Active supervision and being proactive is a must. Actively supervising your puppy and children means that you are engaging and interacting with both. This means helping your child properly pet your puppy, teaching your child and puppy how to safely and appropriately play together, or teaching them to do tricks with each other. Actively supervising means you are hands on, not sitting in a chair belting out commands.

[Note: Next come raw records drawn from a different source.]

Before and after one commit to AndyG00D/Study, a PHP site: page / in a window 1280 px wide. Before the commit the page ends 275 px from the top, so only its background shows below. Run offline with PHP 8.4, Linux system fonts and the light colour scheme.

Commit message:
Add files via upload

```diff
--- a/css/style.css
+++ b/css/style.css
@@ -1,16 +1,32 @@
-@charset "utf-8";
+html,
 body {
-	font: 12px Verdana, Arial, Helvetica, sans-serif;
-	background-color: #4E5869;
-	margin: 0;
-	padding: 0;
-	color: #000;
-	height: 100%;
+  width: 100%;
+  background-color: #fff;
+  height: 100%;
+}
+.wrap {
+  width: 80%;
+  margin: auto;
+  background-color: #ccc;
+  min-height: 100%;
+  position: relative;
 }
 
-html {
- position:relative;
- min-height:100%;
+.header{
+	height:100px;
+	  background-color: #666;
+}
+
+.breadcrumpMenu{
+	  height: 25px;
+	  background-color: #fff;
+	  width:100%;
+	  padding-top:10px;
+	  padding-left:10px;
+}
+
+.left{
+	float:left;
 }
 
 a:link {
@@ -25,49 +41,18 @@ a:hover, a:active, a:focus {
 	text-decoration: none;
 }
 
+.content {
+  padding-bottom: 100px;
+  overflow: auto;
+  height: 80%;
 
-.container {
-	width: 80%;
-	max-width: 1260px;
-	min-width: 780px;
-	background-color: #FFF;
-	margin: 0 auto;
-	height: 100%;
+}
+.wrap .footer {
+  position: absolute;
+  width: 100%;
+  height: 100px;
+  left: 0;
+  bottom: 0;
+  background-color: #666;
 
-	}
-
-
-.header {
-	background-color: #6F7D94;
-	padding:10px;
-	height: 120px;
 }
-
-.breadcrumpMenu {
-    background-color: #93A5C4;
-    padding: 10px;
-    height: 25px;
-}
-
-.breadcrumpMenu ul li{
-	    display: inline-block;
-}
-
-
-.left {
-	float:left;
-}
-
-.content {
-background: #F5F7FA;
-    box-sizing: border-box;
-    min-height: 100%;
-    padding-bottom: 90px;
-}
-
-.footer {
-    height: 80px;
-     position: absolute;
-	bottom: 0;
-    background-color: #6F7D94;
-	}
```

If you are not able to be hands on, then you should be proactive in using a management tool. Children who need to be told what to do or not do, over and over again, are not mature enough to have unsupervised access to the puppy. There is no magic age; it truly is about your child’s reliability and your puppy’s behavior. You can use management tools to keep your children and puppy separated. Items like baby gates, crates, and closed doors are perfect in these situations.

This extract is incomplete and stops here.